Trachypith’ – Lutungs

Completely change their fur color when they grow up

Lutungs, also commonly known as langurs, are a group of Old World monkeys that inhabit the diverse landscapes of Southeast Asia. Characterized by their medium size and agile nature, lutungs are primarily arboreal, spending the majority of their lives high in the canopy of lush rainforests and mountainous forests.

Langurs strongly prefer dense, tropical rainforests, where the thick foliage offers ample food resources and protection from predators. However, their adaptability allows them to thrive in various forest types, including mountain forests, where the climate and vegetation differ significantly from the lowland rainforests. Their physical adaptations, such as strong limbs and a tail that aids in balance, are crucial for navigating the complex three-dimensional space of the forest canopy.

These primates are primarily diurnal rather than nocturnal. They exhibit peak activity levels during the cooler hours of early morning and late afternoon, avoiding the midday heat by resting in the shade of the forest canopy. This behavioral adaptation helps them conserve energy and avoid exposure to predators during the hottest parts of the day. Lutungs rarely descend to the ground, highlighting their dependence on the arboreal environment for safety, food, and social interaction.

Social grooming plays a significant role in lutung societies. It is a vital social bonding activity that helps to maintain and reinforce the hierarchical structure and cohesion within groups. This behavior helps remove parasites and maintain fur health and facilitates social interactions and the establishment of alliances among group members.

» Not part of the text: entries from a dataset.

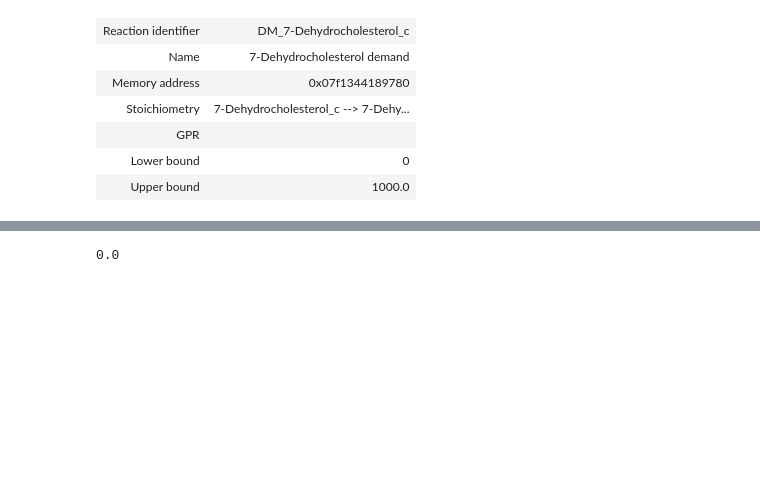
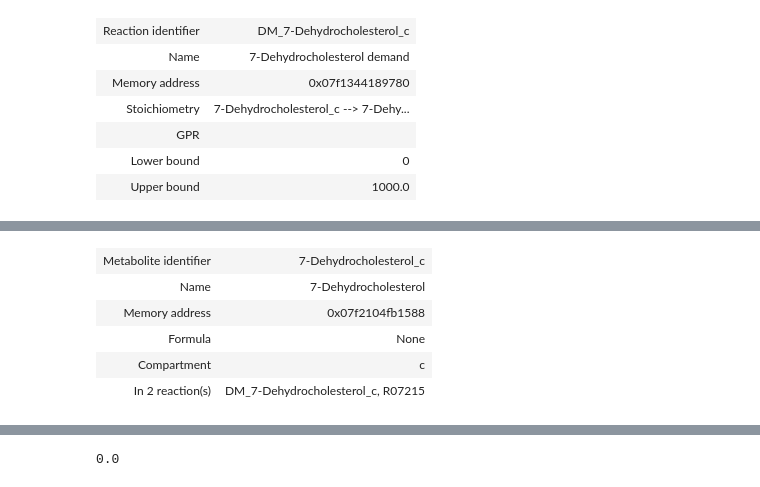
Before and after one commit to 27410/27410-2020-group-project-group-14-vitamin-d-production, a Jupyter notebook: Report.ipynb, the cells around one changed output, grey strips where cells are left out. Cells and saved outputs as stored; diff of their text form; code cells hidden in the pictures; blank space fills up the shorter version.

```diff
--- a/Report.ipynb
+++ b/Report.ipynb
@@ -287,0 +298,9 @@ model.reactions.get_by_id("DM_7-Dehydrocholesterol_c")
+# %%
+model.metabolites.get_by_id("7-Dehydrocholesterol_c")
+# %% [output]
+| Metabolite identifier | 7-Dehydrocholesterol_c |
+| Name | 7-Dehydrocholesterol |
+| Memory address | 0x07f2104fb1588 |
+| Formula | None |
+| Compartment | c |
+| In 2 reaction(s) | DM_7-Dehydrocholesterol_c, R07215 |
```
Also changed, not shown: parts of 11 cells of this notebook.
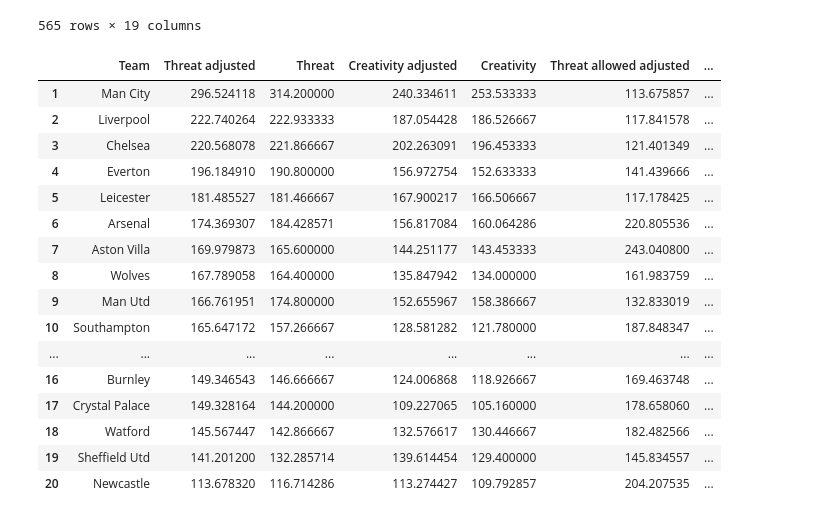
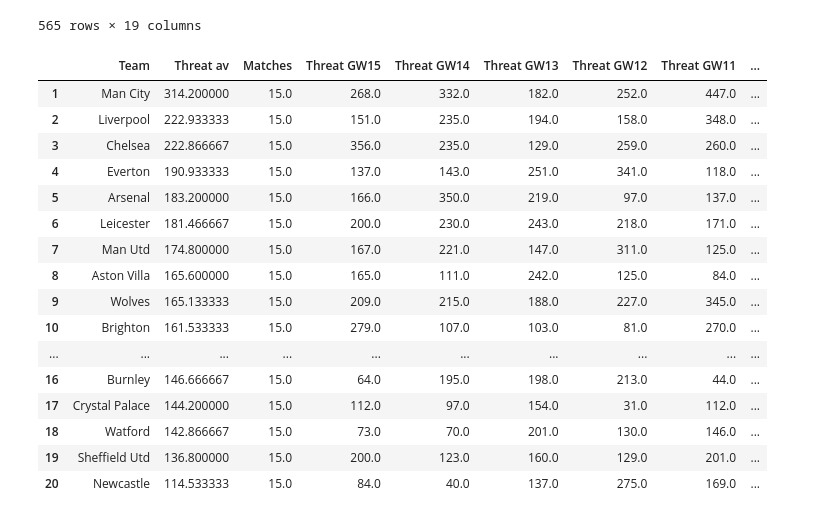
Before and after one commit to sminata/tikeve.github.io, a Jupyter notebook: brr.ipynb, the cells around one changed output. Drawn from its saved outputs; the diff is of its cells as text; code cells hidden in the pictures.

```diff
--- a/brr.ipynb
+++ b/brr.ipynb
@@ -479,23 +479,23 @@ PlayerThreatAd
 | 564 | Daniel Drinkwater | Burnley | 0.000000 | 0.000000 | 0.000000 | 0.000000 | ... |
 | 565 | Luke Cundle | Wolves | 0.000000 | 0.000000 | 0.000000 | 0.000000 | ... |
 565 rows × 19 columns
-# %%
-TableTeams
-# %% [output]
-|  | Team | Threat adjusted | Threat | Creativity adjusted | Creativity | Threat allowed adjusted | ... |
-| 1 | Man City | 296.524118 | 314.200000 | 240.334611 | 253.533333 | 113.675857 | ... |
-| 2 | Liverpool | 222.740264 | 222.933333 | 187.054428 | 186.526667 | 117.841578 | ... |
-| 3 | Chelsea | 220.568078 | 221.866667 | 202.263091 | 196.453333 | 121.401349 | ... |
-| 4 | Everton | 196.184910 | 190.800000 | 156.972754 | 152.633333 | 141.439666 | ... |
-| 5 | Leicester | 181.485527 | 181.466667 | 167.900217 | 166.506667 | 117.178425 | ... |
-| 6 | Arsenal | 174.369307 | 184.428571 | 156.817084 | 160.064286 | 220.805536 | ... |
-| 7 | Aston Villa | 169.979873 | 165.600000 | 144.251177 | 143.453333 | 243.040800 | ... |
-| 8 | Wolves | 167.789058 | 164.400000 | 135.847942 | 134.000000 | 161.983759 | ... |
-| 9 | Man Utd | 166.761951 | 174.800000 | 152.655967 | 158.386667 | 132.833019 | ... |
-| 10 | Southampton | 165.647172 | 157.266667 | 128.581282 | 121.780000 | 187.848347 | ... |
-| ... | ... | ... | ... | ... | ... | ... | ... |
-| 16 | Burnley | 149.346543 | 146.666667 | 124.006868 | 118.926667 | 169.463748 | ... |
-| 17 | Crystal Palace | 149.328164 | 144.200000 | 109.227065 | 105.160000 | 178.658060 | ... |
-| 18 | Watford | 145.567447 | 142.866667 | 132.576617 | 130.446667 | 182.482566 | ... |
-| 19 | Sheffield Utd | 141.201200 | 132.285714 | 139.614454 | 129.400000 | 145.834557 | ... |
-| 20 | Newcastle | 113.678320 | 116.714286 | 113.274427 | 109.792857 | 204.207535 | ... |
+# %%
+TeamThreat
+# %% [output]
+|  | Team | Threat av | Matches | Threat GW15 | Threat GW14 | Threat GW13 | Threat GW12 | Threat GW11 | ... |
+| 1 | Man City | 314.200000 | 15.0 | 268.0 | 332.0 | 182.0 | 252.0 | 447.0 | ... |
+| 2 | Liverpool | 222.933333 | 15.0 | 151.0 | 235.0 | 194.0 | 158.0 | 348.0 | ... |
+| 3 | Chelsea | 222.866667 | 15.0 | 356.0 | 235.0 | 129.0 | 259.0 | 260.0 | ... |
+| 4 | Everton | 190.933333 | 15.0 | 137.0 | 143.0 | 251.0 | 341.0 | 118.0 | ... |
+| 5 | Arsenal | 183.200000 | 15.0 | 166.0 | 350.0 | 219.0 | 97.0 | 137.0 | ... |
+| 6 | Leicester | 181.466667 | 15.0 | 200.0 | 230.0 | 243.0 | 218.0 | 171.0 | ... |
+| 7 | Man Utd | 174.800000 | 15.0 | 167.0 | 221.0 | 147.0 | 311.0 | 125.0 | ... |
+| 8 | Aston Villa | 165.600000 | 15.0 | 165.0 | 111.0 | 242.0 | 125.0 | 84.0 | ... |
+| 9 | Wolves | 165.133333 | 15.0 | 209.0 | 215.0 | 188.0 | 227.0 | 345.0 | ... |
+| 10 | Brighton | 161.533333 | 15.0 | 279.0 | 107.0 | 103.0 | 81.0 | 270.0 | ... |
+| ... | ... | ... | ... | ... | ... | ... | ... | ... | ... |
+| 16 | Burnley | 146.666667 | 15.0 | 64.0 | 195.0 | 198.0 | 213.0 | 44.0 | ... |
+| 17 | Crystal Palace | 144.200000 | 15.0 | 112.0 | 97.0 | 154.0 | 31.0 | 112.0 | ... |
+| 18 | Watford | 142.866667 | 15.0 | 73.0 | 70.0 | 201.0 | 130.0 | 146.0 | ... |
+| 19 | Sheffield Utd | 136.800000 | 15.0 | 200.0 | 123.0 | 160.0 | 129.0 | 201.0 | ... |
+| 20 | Newcastle | 114.533333 | 15.0 | 84.0 | 40.0 | 137.0 | 275.0 | 169.0 | ... |
```
Also changed, not shown: 16 other files.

Lutungs are primarily folivorous, with a diet emphasizing leaves as a major food source. Their specialized digestive system allows them to process the cellulose in leaves more efficiently than many other primates. In addition to mature and young leaves, their diet includes fruits (ripe and unripe), seeds, buds, and flowers. This varied diet reflects their ability to exploit the diverse plant resources available in their forest habitats.